How to complete this task -
Only lines with the word "daily" belong in the answer; copy them from the records below.

Supplied material -
= Beginning of Section =

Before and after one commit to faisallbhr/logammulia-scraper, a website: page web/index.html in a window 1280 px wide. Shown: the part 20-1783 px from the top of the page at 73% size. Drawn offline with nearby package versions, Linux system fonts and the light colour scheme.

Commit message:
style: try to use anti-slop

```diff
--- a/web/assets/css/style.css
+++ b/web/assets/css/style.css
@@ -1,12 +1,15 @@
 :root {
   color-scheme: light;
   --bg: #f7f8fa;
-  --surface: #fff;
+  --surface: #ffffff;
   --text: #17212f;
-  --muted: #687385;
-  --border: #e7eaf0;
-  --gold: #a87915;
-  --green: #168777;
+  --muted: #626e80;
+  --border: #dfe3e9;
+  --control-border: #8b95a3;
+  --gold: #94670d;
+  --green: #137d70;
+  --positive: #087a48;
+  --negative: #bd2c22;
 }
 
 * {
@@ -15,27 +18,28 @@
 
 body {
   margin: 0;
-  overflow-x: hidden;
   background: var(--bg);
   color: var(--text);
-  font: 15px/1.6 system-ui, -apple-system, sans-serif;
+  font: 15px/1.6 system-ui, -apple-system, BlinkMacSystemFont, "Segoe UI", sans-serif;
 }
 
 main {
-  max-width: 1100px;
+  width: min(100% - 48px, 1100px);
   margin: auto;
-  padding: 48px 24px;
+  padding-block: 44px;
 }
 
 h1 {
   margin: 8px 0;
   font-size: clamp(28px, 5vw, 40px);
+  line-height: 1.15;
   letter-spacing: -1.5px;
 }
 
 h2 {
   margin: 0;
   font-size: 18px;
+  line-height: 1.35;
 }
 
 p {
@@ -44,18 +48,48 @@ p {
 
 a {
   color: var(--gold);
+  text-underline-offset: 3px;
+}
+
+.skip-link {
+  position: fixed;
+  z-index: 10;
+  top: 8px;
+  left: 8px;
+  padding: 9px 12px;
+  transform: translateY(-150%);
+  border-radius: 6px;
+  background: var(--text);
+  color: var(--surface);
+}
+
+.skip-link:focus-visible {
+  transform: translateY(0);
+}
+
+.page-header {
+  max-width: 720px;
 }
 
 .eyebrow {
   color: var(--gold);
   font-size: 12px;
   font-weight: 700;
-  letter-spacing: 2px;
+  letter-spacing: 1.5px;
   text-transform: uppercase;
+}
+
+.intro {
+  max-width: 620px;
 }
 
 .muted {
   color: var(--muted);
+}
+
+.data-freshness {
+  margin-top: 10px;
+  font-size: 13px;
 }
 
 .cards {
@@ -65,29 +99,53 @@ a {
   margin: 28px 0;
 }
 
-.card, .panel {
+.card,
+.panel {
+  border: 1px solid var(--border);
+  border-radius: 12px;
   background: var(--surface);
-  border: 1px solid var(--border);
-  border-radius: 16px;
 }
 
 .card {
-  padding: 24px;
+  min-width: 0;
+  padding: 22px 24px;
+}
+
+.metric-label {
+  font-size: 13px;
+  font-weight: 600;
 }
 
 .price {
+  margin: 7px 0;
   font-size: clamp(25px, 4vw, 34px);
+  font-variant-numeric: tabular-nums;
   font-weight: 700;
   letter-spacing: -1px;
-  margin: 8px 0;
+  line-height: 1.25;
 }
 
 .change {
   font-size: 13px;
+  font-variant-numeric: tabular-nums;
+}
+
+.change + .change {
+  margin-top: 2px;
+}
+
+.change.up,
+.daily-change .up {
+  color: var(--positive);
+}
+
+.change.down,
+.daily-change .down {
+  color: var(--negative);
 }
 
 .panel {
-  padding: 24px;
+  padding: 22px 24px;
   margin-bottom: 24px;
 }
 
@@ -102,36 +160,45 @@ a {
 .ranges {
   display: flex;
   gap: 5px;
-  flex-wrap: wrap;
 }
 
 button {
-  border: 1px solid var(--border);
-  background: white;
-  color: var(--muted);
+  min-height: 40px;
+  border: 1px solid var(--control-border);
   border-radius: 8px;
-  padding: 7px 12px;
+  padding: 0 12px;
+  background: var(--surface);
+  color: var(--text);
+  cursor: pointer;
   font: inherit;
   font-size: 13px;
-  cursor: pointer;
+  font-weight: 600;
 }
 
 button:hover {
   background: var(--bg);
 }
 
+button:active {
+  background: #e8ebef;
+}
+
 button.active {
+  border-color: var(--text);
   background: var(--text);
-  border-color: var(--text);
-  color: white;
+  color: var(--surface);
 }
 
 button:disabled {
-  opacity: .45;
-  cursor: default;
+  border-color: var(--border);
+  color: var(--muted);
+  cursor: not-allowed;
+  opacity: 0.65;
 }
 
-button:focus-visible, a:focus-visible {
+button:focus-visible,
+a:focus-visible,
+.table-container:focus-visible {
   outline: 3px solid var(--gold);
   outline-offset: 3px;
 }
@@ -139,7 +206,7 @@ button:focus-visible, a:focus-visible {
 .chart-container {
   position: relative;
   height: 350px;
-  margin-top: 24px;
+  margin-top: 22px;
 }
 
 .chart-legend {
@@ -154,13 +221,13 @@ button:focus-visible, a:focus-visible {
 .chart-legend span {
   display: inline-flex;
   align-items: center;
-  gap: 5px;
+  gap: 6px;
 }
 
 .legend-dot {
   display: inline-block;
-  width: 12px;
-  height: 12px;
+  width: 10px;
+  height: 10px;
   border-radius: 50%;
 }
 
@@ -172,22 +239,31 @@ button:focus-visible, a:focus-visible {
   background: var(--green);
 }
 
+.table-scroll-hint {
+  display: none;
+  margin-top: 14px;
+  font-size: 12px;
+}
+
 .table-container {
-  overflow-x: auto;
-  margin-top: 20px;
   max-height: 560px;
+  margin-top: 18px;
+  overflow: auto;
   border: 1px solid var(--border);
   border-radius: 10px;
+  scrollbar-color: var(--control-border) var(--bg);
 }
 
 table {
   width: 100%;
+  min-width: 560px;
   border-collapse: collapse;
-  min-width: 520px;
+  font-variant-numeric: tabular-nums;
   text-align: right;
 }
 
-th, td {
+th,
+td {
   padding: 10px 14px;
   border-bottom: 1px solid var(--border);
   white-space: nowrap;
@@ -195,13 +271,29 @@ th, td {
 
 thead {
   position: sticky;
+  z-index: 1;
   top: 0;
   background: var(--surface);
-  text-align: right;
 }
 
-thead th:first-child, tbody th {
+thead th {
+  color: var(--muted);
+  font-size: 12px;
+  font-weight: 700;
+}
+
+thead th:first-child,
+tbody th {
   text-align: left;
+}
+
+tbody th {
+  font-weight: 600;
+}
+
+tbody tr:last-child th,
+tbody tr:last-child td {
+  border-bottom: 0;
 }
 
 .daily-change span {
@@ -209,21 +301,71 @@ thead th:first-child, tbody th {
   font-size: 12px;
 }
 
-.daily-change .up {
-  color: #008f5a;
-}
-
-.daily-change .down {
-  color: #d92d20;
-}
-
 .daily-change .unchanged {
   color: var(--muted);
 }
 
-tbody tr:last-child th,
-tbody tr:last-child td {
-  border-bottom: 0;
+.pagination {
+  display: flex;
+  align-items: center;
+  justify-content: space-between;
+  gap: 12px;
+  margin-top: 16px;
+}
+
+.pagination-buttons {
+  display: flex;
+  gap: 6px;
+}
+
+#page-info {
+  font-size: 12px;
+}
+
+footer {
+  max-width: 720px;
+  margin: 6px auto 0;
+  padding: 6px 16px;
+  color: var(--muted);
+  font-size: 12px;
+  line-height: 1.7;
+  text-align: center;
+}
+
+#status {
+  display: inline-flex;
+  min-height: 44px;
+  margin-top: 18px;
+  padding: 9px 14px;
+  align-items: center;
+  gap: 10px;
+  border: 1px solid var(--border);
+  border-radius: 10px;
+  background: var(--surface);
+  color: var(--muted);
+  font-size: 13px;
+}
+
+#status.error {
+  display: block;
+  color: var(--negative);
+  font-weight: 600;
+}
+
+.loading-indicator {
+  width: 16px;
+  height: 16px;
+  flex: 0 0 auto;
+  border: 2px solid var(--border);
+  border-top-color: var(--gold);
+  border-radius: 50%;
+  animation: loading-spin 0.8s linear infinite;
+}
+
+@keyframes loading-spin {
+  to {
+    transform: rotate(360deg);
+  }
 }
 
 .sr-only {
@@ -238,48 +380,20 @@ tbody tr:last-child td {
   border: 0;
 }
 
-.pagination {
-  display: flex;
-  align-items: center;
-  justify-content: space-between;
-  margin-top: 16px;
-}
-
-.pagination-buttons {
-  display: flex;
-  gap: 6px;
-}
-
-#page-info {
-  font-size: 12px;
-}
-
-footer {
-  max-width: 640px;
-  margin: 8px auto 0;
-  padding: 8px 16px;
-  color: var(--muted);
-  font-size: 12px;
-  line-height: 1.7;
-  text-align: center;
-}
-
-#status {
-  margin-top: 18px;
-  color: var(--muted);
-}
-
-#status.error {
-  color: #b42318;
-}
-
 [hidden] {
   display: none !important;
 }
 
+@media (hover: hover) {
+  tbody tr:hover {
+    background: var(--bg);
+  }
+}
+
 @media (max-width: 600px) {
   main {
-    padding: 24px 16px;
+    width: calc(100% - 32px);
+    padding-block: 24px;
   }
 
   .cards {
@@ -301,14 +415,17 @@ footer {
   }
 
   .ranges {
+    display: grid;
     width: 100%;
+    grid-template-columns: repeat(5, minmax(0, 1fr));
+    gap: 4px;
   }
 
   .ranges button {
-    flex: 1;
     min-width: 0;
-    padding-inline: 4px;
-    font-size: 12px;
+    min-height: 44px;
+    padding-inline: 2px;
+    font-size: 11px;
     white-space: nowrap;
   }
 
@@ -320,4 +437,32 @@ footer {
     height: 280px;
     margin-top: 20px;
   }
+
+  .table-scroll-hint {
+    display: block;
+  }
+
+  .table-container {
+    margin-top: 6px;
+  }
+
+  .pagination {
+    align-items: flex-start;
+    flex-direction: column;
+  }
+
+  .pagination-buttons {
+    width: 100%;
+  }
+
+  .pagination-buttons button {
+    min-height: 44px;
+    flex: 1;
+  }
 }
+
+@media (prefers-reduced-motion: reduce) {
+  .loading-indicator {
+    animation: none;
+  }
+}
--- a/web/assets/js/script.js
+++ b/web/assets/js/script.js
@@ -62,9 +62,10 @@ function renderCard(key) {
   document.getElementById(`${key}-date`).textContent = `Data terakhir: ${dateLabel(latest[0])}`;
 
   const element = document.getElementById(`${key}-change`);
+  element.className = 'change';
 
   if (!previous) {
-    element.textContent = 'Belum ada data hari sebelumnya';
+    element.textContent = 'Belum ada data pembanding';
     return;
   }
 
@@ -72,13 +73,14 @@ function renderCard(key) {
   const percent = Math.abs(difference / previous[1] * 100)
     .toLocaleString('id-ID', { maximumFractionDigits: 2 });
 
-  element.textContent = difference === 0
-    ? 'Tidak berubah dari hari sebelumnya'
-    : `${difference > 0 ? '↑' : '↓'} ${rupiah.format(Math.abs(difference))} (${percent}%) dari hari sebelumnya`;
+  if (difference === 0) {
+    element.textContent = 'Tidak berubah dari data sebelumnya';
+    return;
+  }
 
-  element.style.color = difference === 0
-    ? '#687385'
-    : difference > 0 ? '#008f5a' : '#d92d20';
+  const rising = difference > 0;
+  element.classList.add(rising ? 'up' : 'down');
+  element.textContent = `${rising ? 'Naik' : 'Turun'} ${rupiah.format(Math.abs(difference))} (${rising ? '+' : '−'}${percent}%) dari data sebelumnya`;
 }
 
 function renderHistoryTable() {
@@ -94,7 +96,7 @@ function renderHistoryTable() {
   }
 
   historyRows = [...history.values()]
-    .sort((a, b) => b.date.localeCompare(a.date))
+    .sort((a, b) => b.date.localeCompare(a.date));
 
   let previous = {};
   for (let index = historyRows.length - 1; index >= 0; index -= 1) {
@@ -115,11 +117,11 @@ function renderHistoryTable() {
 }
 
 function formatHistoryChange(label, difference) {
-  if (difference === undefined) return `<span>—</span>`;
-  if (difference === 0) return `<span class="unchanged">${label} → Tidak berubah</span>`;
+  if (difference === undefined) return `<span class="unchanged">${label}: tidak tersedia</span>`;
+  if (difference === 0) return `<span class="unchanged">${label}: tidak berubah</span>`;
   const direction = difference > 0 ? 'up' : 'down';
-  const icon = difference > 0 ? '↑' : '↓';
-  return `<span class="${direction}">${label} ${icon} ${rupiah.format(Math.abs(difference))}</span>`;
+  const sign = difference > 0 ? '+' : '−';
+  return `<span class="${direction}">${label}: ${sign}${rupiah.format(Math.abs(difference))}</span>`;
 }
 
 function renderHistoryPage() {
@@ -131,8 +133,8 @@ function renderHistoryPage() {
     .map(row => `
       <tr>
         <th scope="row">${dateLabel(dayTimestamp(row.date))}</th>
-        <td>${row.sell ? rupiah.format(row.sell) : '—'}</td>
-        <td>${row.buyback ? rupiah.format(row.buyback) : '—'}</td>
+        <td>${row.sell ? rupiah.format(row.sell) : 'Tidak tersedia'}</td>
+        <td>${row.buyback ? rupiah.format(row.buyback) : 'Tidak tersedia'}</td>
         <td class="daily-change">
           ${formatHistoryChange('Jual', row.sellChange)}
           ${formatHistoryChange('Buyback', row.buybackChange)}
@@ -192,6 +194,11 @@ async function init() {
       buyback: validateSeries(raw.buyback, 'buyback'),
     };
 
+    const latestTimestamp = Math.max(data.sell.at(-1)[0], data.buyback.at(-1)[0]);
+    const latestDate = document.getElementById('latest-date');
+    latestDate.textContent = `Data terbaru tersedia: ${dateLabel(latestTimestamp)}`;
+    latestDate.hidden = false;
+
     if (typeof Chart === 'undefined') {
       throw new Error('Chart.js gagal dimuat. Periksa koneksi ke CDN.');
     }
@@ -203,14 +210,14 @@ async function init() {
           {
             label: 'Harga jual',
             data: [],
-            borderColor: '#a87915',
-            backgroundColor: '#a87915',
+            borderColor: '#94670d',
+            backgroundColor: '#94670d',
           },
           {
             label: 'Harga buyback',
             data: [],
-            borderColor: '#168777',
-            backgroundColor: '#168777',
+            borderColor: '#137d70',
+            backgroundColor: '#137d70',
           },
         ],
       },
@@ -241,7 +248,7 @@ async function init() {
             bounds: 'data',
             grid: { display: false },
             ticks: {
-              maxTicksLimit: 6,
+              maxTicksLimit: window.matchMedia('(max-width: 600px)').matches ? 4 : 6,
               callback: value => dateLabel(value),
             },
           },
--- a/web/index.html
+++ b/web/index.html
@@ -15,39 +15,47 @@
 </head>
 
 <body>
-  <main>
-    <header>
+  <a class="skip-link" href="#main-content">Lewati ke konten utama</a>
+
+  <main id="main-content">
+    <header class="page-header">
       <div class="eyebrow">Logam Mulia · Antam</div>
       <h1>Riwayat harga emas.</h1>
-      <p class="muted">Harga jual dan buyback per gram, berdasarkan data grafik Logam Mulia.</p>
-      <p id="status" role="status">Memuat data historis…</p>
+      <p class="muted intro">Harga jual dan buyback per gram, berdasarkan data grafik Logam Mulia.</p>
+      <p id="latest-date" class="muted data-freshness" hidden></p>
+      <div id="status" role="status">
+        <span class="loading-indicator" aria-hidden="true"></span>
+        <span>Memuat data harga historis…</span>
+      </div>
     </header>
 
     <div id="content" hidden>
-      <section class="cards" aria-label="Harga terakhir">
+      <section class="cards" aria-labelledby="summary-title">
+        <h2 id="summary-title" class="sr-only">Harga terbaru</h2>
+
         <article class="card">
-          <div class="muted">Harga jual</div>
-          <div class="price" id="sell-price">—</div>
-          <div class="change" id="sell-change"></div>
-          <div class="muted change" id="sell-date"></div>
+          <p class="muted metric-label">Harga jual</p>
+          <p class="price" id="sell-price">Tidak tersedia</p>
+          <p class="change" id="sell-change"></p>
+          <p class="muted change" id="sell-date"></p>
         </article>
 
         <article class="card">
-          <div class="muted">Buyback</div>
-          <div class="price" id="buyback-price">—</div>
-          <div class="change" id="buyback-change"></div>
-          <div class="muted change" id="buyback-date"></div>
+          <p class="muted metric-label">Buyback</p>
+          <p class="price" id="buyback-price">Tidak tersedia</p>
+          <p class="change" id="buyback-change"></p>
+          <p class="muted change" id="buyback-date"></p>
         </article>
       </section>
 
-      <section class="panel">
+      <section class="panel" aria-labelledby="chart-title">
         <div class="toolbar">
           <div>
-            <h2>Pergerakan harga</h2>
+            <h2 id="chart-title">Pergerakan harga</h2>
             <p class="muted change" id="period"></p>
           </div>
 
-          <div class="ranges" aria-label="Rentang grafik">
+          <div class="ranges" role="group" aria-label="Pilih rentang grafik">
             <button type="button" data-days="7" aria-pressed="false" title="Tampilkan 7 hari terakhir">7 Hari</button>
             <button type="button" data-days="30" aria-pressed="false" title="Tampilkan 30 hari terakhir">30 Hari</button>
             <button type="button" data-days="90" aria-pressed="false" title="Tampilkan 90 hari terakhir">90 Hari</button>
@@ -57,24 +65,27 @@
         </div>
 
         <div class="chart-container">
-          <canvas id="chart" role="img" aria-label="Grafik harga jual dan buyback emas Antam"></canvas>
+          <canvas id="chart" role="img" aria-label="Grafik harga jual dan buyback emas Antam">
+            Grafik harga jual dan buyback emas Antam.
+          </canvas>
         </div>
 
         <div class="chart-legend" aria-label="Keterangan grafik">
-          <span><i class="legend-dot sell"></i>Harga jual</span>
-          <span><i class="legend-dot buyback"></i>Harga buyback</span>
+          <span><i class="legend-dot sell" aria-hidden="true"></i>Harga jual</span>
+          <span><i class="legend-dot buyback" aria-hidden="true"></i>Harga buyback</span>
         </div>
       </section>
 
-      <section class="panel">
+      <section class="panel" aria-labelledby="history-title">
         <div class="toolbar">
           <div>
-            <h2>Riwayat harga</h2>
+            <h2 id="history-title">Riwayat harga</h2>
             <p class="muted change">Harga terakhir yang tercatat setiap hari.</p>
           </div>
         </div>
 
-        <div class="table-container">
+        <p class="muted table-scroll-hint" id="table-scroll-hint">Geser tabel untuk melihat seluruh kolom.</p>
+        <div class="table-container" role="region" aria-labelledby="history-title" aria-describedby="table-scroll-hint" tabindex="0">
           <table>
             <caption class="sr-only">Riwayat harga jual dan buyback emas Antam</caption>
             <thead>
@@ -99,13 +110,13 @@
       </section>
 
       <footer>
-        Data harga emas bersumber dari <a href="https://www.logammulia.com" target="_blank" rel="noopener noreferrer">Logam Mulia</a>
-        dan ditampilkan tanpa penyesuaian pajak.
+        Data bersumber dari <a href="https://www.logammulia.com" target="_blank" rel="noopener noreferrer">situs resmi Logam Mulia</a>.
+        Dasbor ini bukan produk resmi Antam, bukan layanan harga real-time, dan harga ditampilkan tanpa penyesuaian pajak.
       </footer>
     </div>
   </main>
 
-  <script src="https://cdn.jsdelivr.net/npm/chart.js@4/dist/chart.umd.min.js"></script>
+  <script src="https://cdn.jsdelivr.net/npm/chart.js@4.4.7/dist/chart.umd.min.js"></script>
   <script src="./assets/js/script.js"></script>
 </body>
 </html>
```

= End of Section =

Your response -
+.daily-change .up {
+.daily-change .down {
 .daily-change span {
-.daily-change .up {
-.daily-change .down {
 .daily-change .unchanged {
         <td class="daily-change">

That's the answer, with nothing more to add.